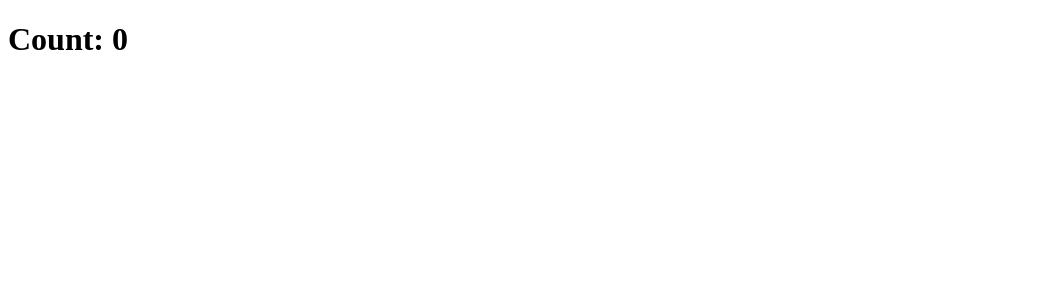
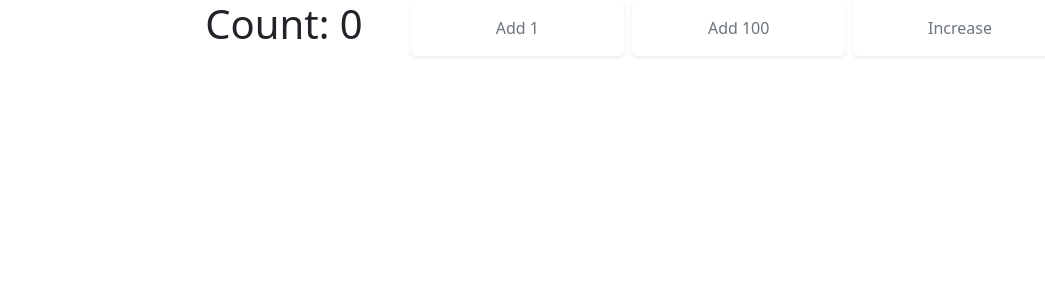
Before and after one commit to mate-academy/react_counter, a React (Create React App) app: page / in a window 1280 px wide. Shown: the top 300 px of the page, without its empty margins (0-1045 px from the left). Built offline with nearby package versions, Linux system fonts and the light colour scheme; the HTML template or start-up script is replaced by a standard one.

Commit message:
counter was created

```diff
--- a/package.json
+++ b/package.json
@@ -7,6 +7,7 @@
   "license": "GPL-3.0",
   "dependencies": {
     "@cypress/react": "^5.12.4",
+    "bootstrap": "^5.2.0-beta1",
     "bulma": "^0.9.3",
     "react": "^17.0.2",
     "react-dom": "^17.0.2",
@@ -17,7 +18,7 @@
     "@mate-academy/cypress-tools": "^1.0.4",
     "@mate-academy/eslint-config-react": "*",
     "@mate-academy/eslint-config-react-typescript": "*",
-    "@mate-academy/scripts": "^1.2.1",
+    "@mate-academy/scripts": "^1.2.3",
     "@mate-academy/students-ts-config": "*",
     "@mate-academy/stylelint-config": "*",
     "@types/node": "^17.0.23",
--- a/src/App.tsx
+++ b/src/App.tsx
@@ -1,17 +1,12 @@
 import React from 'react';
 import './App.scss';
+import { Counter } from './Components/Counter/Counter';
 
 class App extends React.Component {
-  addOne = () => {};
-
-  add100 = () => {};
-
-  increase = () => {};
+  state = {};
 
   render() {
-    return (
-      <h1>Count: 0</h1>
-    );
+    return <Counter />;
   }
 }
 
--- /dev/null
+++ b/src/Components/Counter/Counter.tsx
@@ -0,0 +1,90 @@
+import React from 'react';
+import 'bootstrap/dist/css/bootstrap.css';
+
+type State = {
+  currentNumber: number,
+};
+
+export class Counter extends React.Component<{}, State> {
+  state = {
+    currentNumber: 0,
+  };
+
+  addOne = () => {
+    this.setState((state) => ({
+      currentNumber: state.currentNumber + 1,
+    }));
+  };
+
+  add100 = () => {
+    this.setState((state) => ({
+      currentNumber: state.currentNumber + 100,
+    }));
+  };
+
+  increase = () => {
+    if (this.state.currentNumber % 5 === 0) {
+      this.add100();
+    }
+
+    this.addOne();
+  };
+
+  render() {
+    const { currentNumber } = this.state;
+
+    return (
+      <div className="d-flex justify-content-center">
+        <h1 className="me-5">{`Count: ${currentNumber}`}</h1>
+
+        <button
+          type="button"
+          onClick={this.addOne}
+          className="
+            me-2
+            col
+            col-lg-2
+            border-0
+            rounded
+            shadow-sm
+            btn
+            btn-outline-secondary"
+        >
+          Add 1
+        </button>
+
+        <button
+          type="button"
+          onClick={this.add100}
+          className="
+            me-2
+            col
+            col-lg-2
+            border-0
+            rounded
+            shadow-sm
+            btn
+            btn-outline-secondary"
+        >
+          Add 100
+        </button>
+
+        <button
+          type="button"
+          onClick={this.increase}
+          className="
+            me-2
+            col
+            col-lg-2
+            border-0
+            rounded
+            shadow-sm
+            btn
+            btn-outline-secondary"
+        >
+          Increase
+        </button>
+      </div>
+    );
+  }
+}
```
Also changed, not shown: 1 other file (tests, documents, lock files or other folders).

....

Task objective
Write every entry again exactly as given, skipping the pictures.

Worked solution
Before and after one commit to mate-academy/react_counter, a React (Create React App) app: page / in a window 1280 px wide. Shown: the top 300 px of the page, without its empty margins (0-1045 px from the left). Built offline with nearby package versions, Linux system fonts and the light colour scheme; the HTML template or start-up script is replaced by a standard one.

Commit message:
counter was created

```diff
--- a/package.json
+++ b/package.json
@@ -7,6 +7,7 @@
   "license": "GPL-3.0",
   "dependencies": {
     "@cypress/react": "^5.12.4",
+    "bootstrap": "^5.2.0-beta1",
     "bulma": "^0.9.3",
     "react": "^17.0.2",
     "react-dom": "^17.0.2",
@@ -17,7 +18,7 @@
     "@mate-academy/cypress-tools": "^1.0.4",
     "@mate-academy/eslint-config-react": "*",
     "@mate-academy/eslint-config-react-typescript": "*",
-    "@mate-academy/scripts": "^1.2.1",
+    "@mate-academy/scripts": "^1.2.3",
     "@mate-academy/students-ts-config": "*",
     "@mate-academy/stylelint-config": "*",
     "@types/node": "^17.0.23",
--- a/src/App.tsx
+++ b/src/App.tsx
@@ -1,17 +1,12 @@
 import React from 'react';
 import './App.scss';
+import { Counter } from './Components/Counter/Counter';
 
 class App extends React.Component {
-  addOne = () => {};
-
-  add100 = () => {};
-
-  increase = () => {};
+  state = {};
 
   render() {
-    return (
-      <h1>Count: 0</h1>
-    );
+    return <Counter />;
   }
 }
 
--- /dev/null
+++ b/src/Components/Counter/Counter.tsx
@@ -0,0 +1,90 @@
+import React from 'react';
+import 'bootstrap/dist/css/bootstrap.css';
+
+type State = {
+  currentNumber: number,
+};
+
+export class Counter extends React.Component<{}, State> {
+  state = {
+    currentNumber: 0,
+  };
+
+  addOne = () => {
+    this.setState((state) => ({
+      currentNumber: state.currentNumber + 1,
+    }));
+  };
+
+  add100 = () => {
+    this.setState((state) => ({
+      currentNumber: state.currentNumber + 100,
+    }));
+  };
+
+  increase = () => {
+    if (this.state.currentNumber % 5 === 0) {
+      this.add100();
+    }
+
+    this.addOne();
+  };
+
+  render() {
+    const { currentNumber } = this.state;
+
+    return (
+      <div className="d-flex justify-content-center">
+        <h1 className="me-5">{`Count: ${currentNumber}`}</h1>
+
+        <button
+          type="button"
+          onClick={this.addOne}
+          className="
+            me-2
+            col
+            col-lg-2
+            border-0
+            rounded
+            shadow-sm
+            btn
+            btn-outline-secondary"
+        >
+          Add 1
+        </button>
+
+        <button
+          type="button"
+          onClick={this.add100}
+          className="
+            me-2
+            col
+            col-lg-2
+            border-0
+            rounded
+            shadow-sm
+            btn
+            btn-outline-secondary"
+        >
+          Add 100
+        </button>
+
+        <button
+          type="button"
+          onClick={this.increase}
+          className="
+            me-2
+            col
+            col-lg-2
+            border-0
+            rounded
+            shadow-sm
+            btn
+            btn-outline-secondary"
+        >
+          Increase
+        </button>
+      </div>
+    );
+  }
+}
```
Also changed, not shown: 1 other file (tests, documents, lock files or other folders).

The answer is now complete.